Copy every entry in the listing below exactly, but not the pictures.

* [Data records]
'''

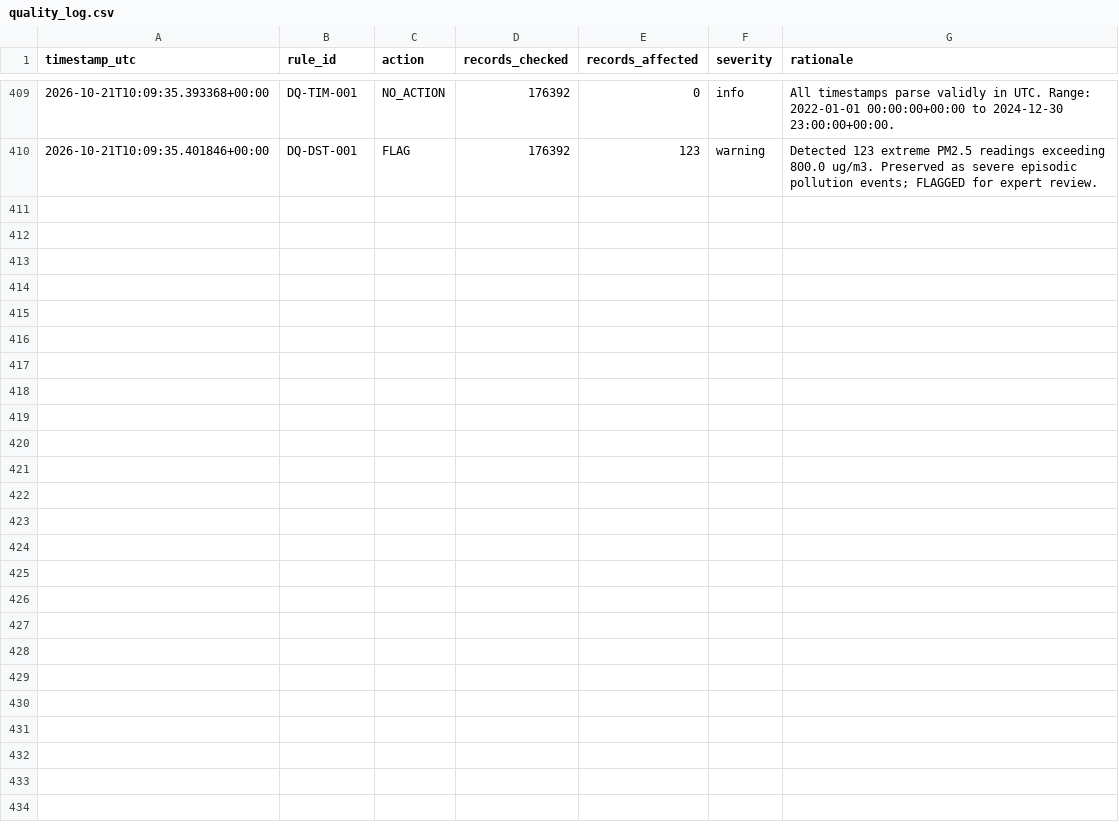
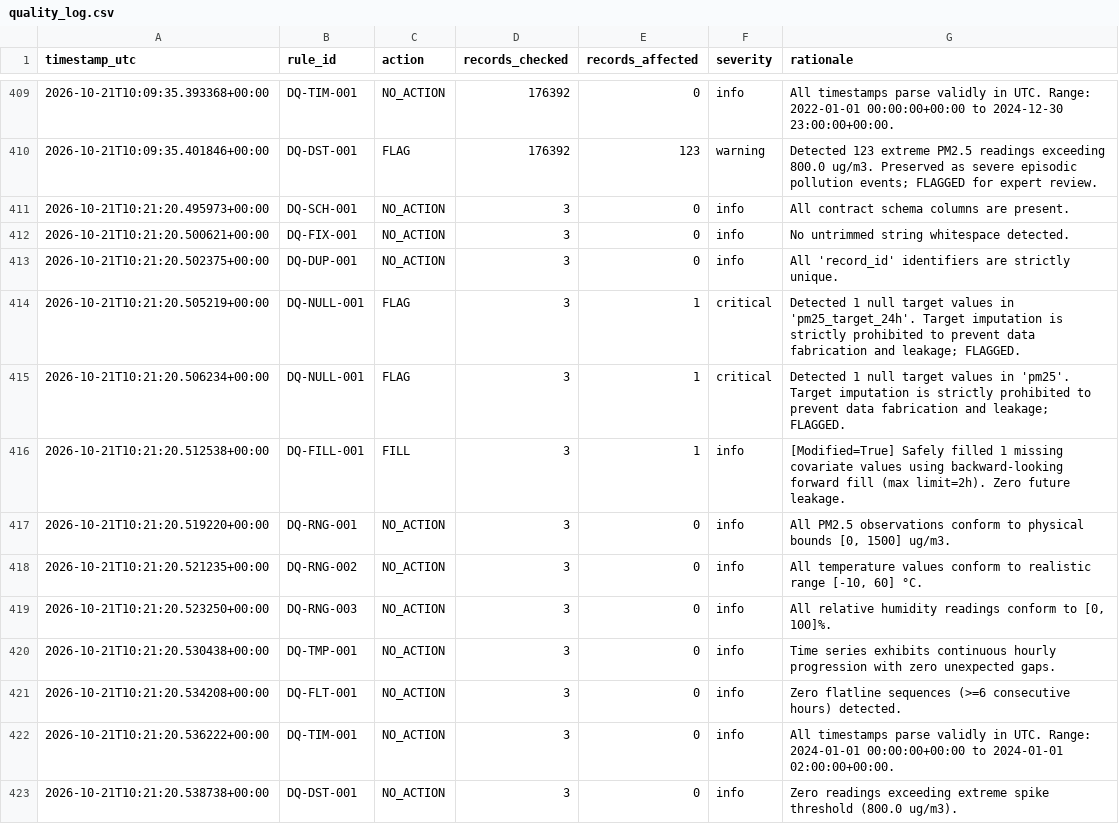
Before and after one commit to Ali-HF/HackInsight, a CSV file: reports/data_quality/quality_log.csv, drawn as a sheet; only a part is shown, gaps mark what is left out; the diff covers the shown part only.

```diff
--- a/reports/data_quality/quality_log.csv
+++ b/reports/data_quality/quality_log.csv
@@ -410 +410,14 @@ timestamp_utc,rule_id,action,records_checked,records_affected,severity,rationale
 2026-10-21T10:09:35.401846+00:00,DQ-DST-001,FLAG,176392,123,warning,Detected 123 extreme PM2.5 readings exceeding 800.0 ug/m3. Preserved as severe episodic pollution events; FLAGGED for expert review.
+2026-10-21T10:21:20.495973+00:00,DQ-SCH-001,NO_ACTION,3,0,info,All contract schema columns are present.
+2026-10-21T10:21:20.500621+00:00,DQ-FIX-001,NO_ACTION,3,0,info,No untrimmed string whitespace detected.
+2026-10-21T10:21:20.502375+00:00,DQ-DUP-001,NO_ACTION,3,0,info,All 'record_id' identifiers are strictly unique.
+2026-10-21T10:21:20.505219+00:00,DQ-NULL-001,FLAG,3,1,critical,Detected 1 null target values in 'pm25_target_24h'. Target imputation is strictly prohibited to prevent data fabrication and leakage; FLAGGED.
+2026-10-21T10:21:20.506234+00:00,DQ-NULL-001,FLAG,3,1,critical,Detected 1 null target values in 'pm25'. Target imputation is strictly prohibited to prevent data fabrication and leakage; FLAGGED.
+2026-10-21T10:21:20.512538+00:00,DQ-FILL-001,FILL,3,1,info,[Modified=True] Safely filled 1 missing covariate values using backward-looking forward fill (max limit=2h). Zero future leakage.
+2026-10-21T10:21:20.519220+00:00,DQ-RNG-001,NO_ACTION,3,0,info,"All PM2.5 observations conform to physical bounds [0, 1500] ug/m3."
+2026-10-21T10:21:20.521235+00:00,DQ-RNG-002,NO_ACTION,3,0,info,"All temperature values conform to realistic range [-10, 60] °C."
+2026-10-21T10:21:20.523250+00:00,DQ-RNG-003,NO_ACTION,3,0,info,"All relative humidity readings conform to [0, 100]%."
+2026-10-21T10:21:20.530438+00:00,DQ-TMP-001,NO_ACTION,3,0,info,Time series exhibits continuous hourly progression with zero unexpected gaps.
+2026-10-21T10:21:20.534208+00:00,DQ-FLT-001,NO_ACTION,3,0,info,Zero flatline sequences (>=6 consecutive hours) detected.
+2026-10-21T10:21:20.536222+00:00,DQ-TIM-001,NO_ACTION,3,0,info,All timestamps parse validly in UTC. Range: 2024-01-01 00:00:00+00:00 to 2024-01-01 02:00:00+00:00.
+2026-10-21T10:21:20.538738+00:00,DQ-DST-001,NO_ACTION,3,0,info,Zero readings exceeding extreme spike threshold (800.0 ug/m3).
```
Also changed, not shown: 13 added rows elsewhere in this file, outputs/run_history/run_log.csv, 10 other files.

'''

* [Output below]
Before and after one commit to Ali-HF/HackInsight, a CSV file: reports/data_quality/quality_log.csv, drawn as a sheet; only a part is shown, gaps mark what is left out; the diff covers the shown part only.

```diff
--- a/reports/data_quality/quality_log.csv
+++ b/reports/data_quality/quality_log.csv
@@ -410 +410,14 @@ timestamp_utc,rule_id,action,records_checked,records_affected,severity,rationale
 2026-10-21T10:09:35.401846+00:00,DQ-DST-001,FLAG,176392,123,warning,Detected 123 extreme PM2.5 readings exceeding 800.0 ug/m3. Preserved as severe episodic pollution events; FLAGGED for expert review.
+2026-10-21T10:21:20.495973+00:00,DQ-SCH-001,NO_ACTION,3,0,info,All contract schema columns are present.
+2026-10-21T10:21:20.500621+00:00,DQ-FIX-001,NO_ACTION,3,0,info,No untrimmed string whitespace detected.
+2026-10-21T10:21:20.502375+00:00,DQ-DUP-001,NO_ACTION,3,0,info,All 'record_id' identifiers are strictly unique.
+2026-10-21T10:21:20.505219+00:00,DQ-NULL-001,FLAG,3,1,critical,Detected 1 null target values in 'pm25_target_24h'. Target imputation is strictly prohibited to prevent data fabrication and leakage; FLAGGED.
+2026-10-21T10:21:20.506234+00:00,DQ-NULL-001,FLAG,3,1,critical,Detected 1 null target values in 'pm25'. Target imputation is strictly prohibited to prevent data fabrication and leakage; FLAGGED.
+2026-10-21T10:21:20.512538+00:00,DQ-FILL-001,FILL,3,1,info,[Modified=True] Safely filled 1 missing covariate values using backward-looking forward fill (max limit=2h). Zero future leakage.
+2026-10-21T10:21:20.519220+00:00,DQ-RNG-001,NO_ACTION,3,0,info,"All PM2.5 observations conform to physical bounds [0, 1500] ug/m3."
+2026-10-21T10:21:20.521235+00:00,DQ-RNG-002,NO_ACTION,3,0,info,"All temperature values conform to realistic range [-10, 60] °C."
+2026-10-21T10:21:20.523250+00:00,DQ-RNG-003,NO_ACTION,3,0,info,"All relative humidity readings conform to [0, 100]%."
+2026-10-21T10:21:20.530438+00:00,DQ-TMP-001,NO_ACTION,3,0,info,Time series exhibits continuous hourly progression with zero unexpected gaps.
+2026-10-21T10:21:20.534208+00:00,DQ-FLT-001,NO_ACTION,3,0,info,Zero flatline sequences (>=6 consecutive hours) detected.
+2026-10-21T10:21:20.536222+00:00,DQ-TIM-001,NO_ACTION,3,0,info,All timestamps parse validly in UTC. Range: 2024-01-01 00:00:00+00:00 to 2024-01-01 02:00:00+00:00.
+2026-10-21T10:21:20.538738+00:00,DQ-DST-001,NO_ACTION,3,0,info,Zero readings exceeding extreme spike threshold (800.0 ug/m3).
```
Also changed, not shown: 13 added rows elsewhere in this file, outputs/run_history/run_log.csv, 10 other files.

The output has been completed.